Are you a “sock-shoe-sock-shoe” or a “sock-sock-shoe-shoe”?
We all have our own routines- our own patterns for completing tasks in our day. Dementia alters the ability to learn new routines or recover from a deviation in a routine. When early signs and symptoms of dementia emerge, there is usually a push from family members to implement change, and a push back from the demented person who is suddenly more rigid in his or her routine. The result is usually grid lock, peppered with resentment and misunderstanding. Who is right? Who should back down? The answer is maybe not who, but when.
Two factors are important to understand about the somewhat predictable behaviors in Alzheimer’s disease. The first is that structure and routine are absolutely imperative in maintaining function and independence. The second is that the ability to learn new routines is virtually impossible in the later stages. So the real dilemma becomes when is the best time to implement change, while the person has the ability to learn a new environment and a new routine, or once the ability to function has diminished to the point that the person that confusion makes change easier.
And the answer is… sooner is better. Personally and from my distant perspective, I would probably want to jump right in and implement new strategies and routines at the moment of diagnosis. More realistically though, I’d have to choose my battles. Starting with the hot-button safety items first (medications, burns/fires, finances), implementing small changes is the most realistic plan. For a variety of reasons, early stage folks reap great cognitive rewards by keeping a calendar or daily schedule of their lives. Orientation, memory, processing skills are just some of the cognitive skills enhanced through the act of taking an active part in scheduling. When these tasks are passively absorbed ( “Mom, don’t forget you have an appointment on Wednesday.”), active cognitive processes are not engaged. And anecdotally speaking, captains who perceive that they are steering their own ship are generally more cooperative and engaged.
In 2001, Nygard and Johansson used time aid interventions- clocks and calendars- to assist people with memory loss in managing daily routines and schedules. The results were weak but positive in supporting the idea that structure and routines compensate for memory loss in the early stages. Conversely, removing structure and routine in the late stages of Alzheimer’s has shown to be helpful in decreasing difficult behaviors.
I have learned to watch my clients before jumping in with suggestions and changes. Did you know that there is about 99 different ways to perform oral hygiene? Trust me when I say that everyone does it differently. It is important that I allow for personal patterns in accomplishing a task, including where items are located and in what sequence the steps are completed. Any recommendation I do have for someone with early stage Alzheimer’s is always offered as a way to improve upon the already fabulous techniques I have just witnessed- not as criticism or as a feedback meant to scrap the current routine. The best chance someone has of maintaining the ability to complete tasks like toothbrushing is to do it the same way over and over again, year after year.
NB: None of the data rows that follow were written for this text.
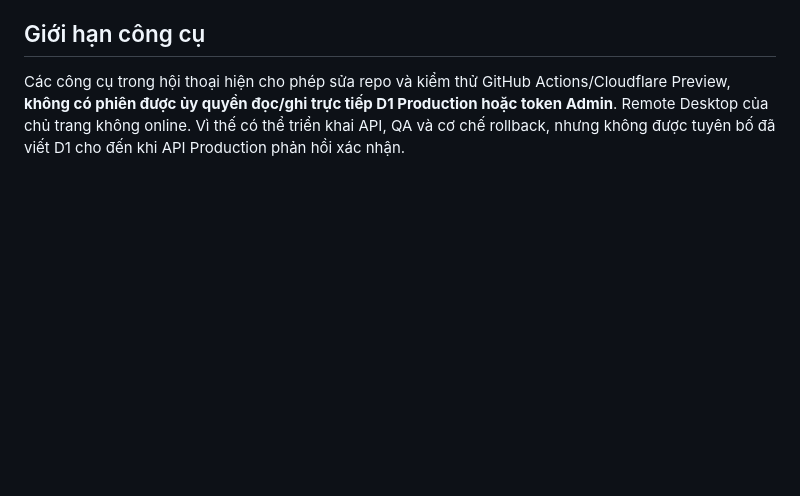
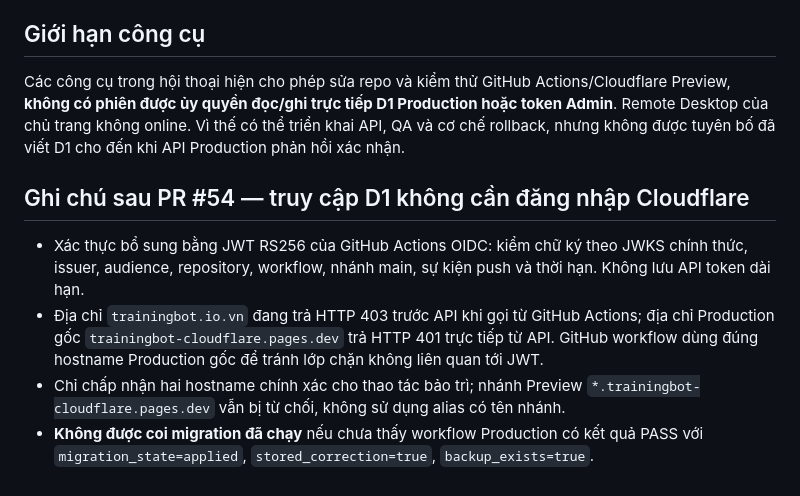
Before and after one commit to Gamevalentine/trainingbot-cloudflare, a Markdown page: docs/seo/erangel-d1-safe-migration-20261029.md, the part around the change. Drawn GitHub-style; blank space fills up the shorter version.

Commit message:
fix(d1): document authenticated Pages Production migration path

```diff
--- a/docs/seo/erangel-d1-safe-migration-20261029.md
+++ b/docs/seo/erangel-d1-safe-migration-20261029.md
@@ -33,3 +33,10 @@ Chỉ triển khai PR thứ hai xóa `verifiedArticleView` override **sau khi**:
 ## Giới hạn công cụ
 
 Các công cụ trong hội thoại hiện cho phép sửa repo và kiểm thử GitHub Actions/Cloudflare Preview, **không có phiên được ủy quyền đọc/ghi trực tiếp D1 Production hoặc token Admin**. Remote Desktop của chủ trang không online. Vì thế có thể triển khai API, QA và cơ chế rollback, nhưng không được tuyên bố đã viết D1 cho đến khi API Production phản hồi xác nhận.
+
+## Ghi chú sau PR #54 — truy cập D1 không cần đăng nhập Cloudflare
+
+- Xác thực bổ sung bằng JWT RS256 của GitHub Actions OIDC: kiểm chữ ký theo JWKS chính thức, issuer, audience, repository, workflow, nhánh main, sự kiện push và thời hạn. Không lưu API token dài hạn.
+- Địa chỉ `trainingbot.io.vn` đang trả HTTP 403 trước API khi gọi từ GitHub Actions; địa chỉ Production gốc `trainingbot-cloudflare.pages.dev` trả HTTP 401 trực tiếp từ API. GitHub workflow dùng đúng hostname Production gốc để tránh lớp chặn không liên quan tới JWT.
+- Chỉ chấp nhận hai hostname chính xác cho thao tác bảo trì; nhánh Preview `*.trainingbot-cloudflare.pages.dev` vẫn bị từ chối, không sử dụng alias có tên nhánh.
+- **Không được coi migration đã chạy** nếu chưa thấy workflow Production có kết quả PASS với `migration_state=applied`, `stored_correction=true`, `backup_exists=true`.
```
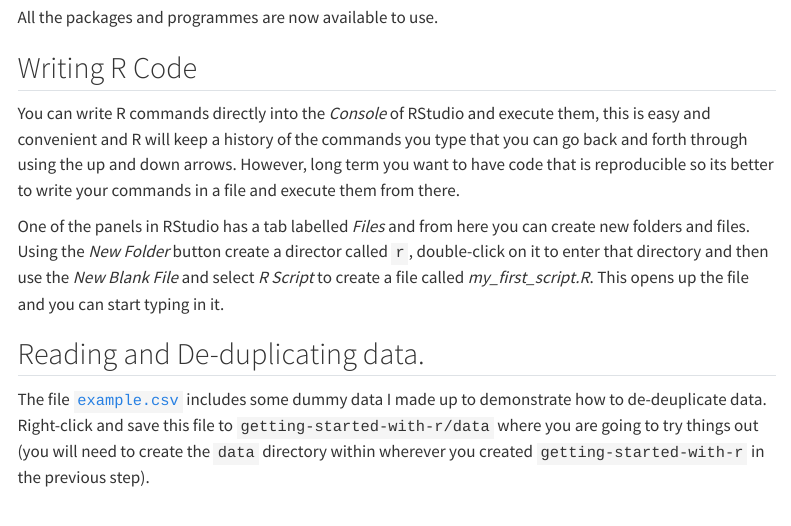
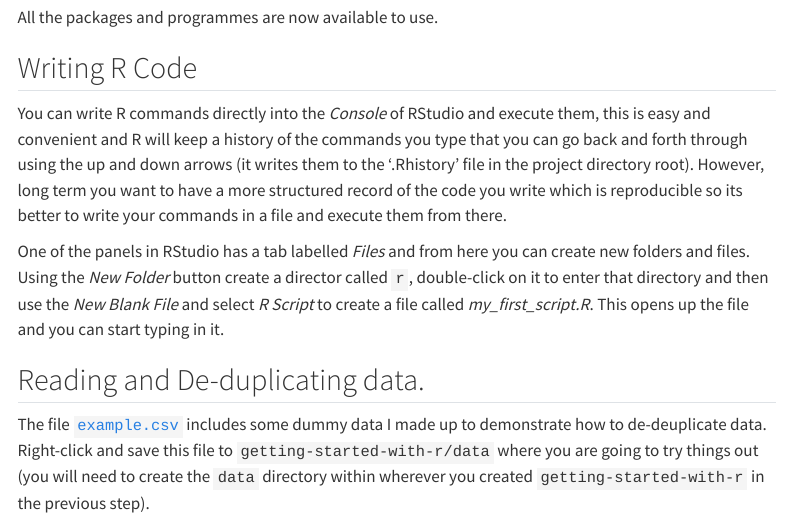
Before and after one commit to slackline/getting-started-with-r, a Quarto document (first_steps.qmd): the page in a window 1100 px wide, from 2720 px down. Rendered offline with R 4.5, knitr and Pandoc in place of Quarto, with nearby package versions; menus at the side of the page are left out.

Commit message:
Larger, easier to view RStudio image and some rewording

```diff
--- a/first_steps.qmd
+++ b/first_steps.qmd
@@ -64,9 +64,10 @@ All the packages and programmes are now available to use.
 ## Writing R Code
 
 You can write R commands directly into the _Console_ of RStudio and execute them, this is easy and convenient and R will
-keep a history of the commands you type that you can go back and forth through using the up and down arrows. However,
-long term you want to have code that is reproducible so its better to write your commands in a file and execute them
-from there.
+keep a history of the commands you type that you can go back and forth through using the up and down arrows (it writes
+them to the '.Rhistory' file in the project directory root). However, long term you want to have a more structured
+record of the code you write which is reproducible so its better to write your commands in a file and execute them from
+there.
 
 One of the panels in RStudio has a tab labelled _Files_ and from here you can create new folders and files. Using the
 _New Folder_ button create a director called `r`, double-click on it to enter that directory and then use the _New Blank
```
Also changed, not shown: img/rstudio.png.
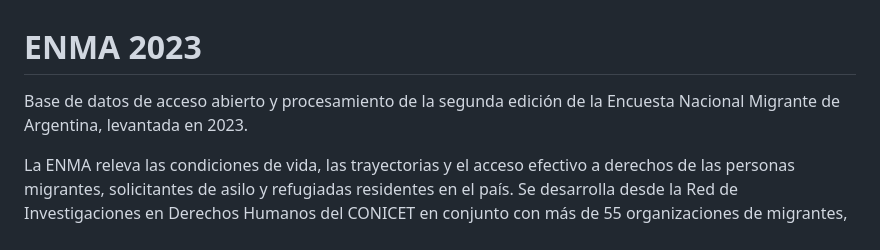
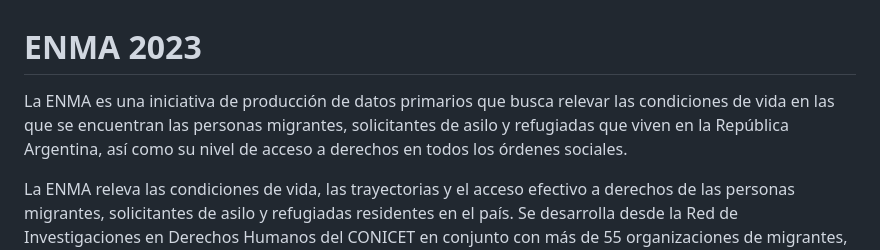
Before and after one commit to natdebandi/ENMA, a Markdown page: README.md, the part around the change. Rendered like a GitHub page.

Commit message:
Update description of ENMA project in README

```diff
--- a/README.md
+++ b/README.md
@@ -1,7 +1,6 @@
 # ENMA 2023
 
-Base de datos de acceso abierto y procesamiento de la segunda edición de la Encuesta Nacional
-Migrante de Argentina, levantada en 2023.
+La ENMA es una iniciativa de producción de datos primarios que busca relevar las condiciones de vida en las que se encuentran las personas migrantes, solicitantes de asilo y refugiadas que viven en la República Argentina, así como su nivel de acceso a derechos en todos los órdenes sociales.
 
 La ENMA releva las condiciones de vida, las trayectorias y el acceso efectivo a derechos de las
 personas migrantes, solicitantes de asilo y refugiadas residentes en el país. Se desarrolla desde la
```
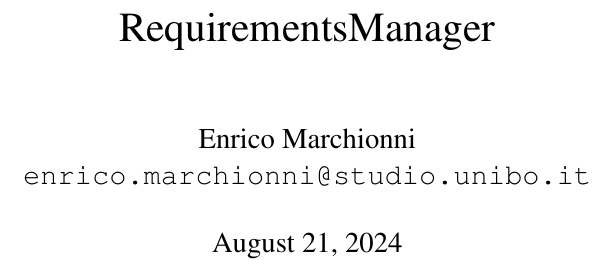
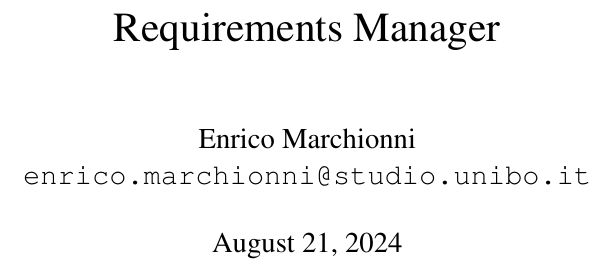
Before and after one commit to EnryMarch10/RequirementsManager, a LaTeX document (doc/report/report.tex): part of page 1 of 20, cut at the place of the change. The pictures show the PDF file doc/report/report.pdf that the author committed with the source.

```diff
--- a/doc/report/report.tex
+++ b/doc/report/report.tex
@@ -84,7 +84,7 @@
 \graphicspath{{img/}} % global configuration
 
 \title{
-    RequirementsManager
+    Requirements Manager
     % \begin{figure}[ht]
     % \centering
     % \includegraphics[width=\textwidth]{logo}
```
Also changed, not shown: README.md (added), doc/report/report.pdf.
If changes in routine or schedules are inevitable, and they usually are, engage the person actively in the process and be as consistent as possible in implementation. Allow at least three weeks to learn something new. Make room for personal preferences and curiosities, we all have them.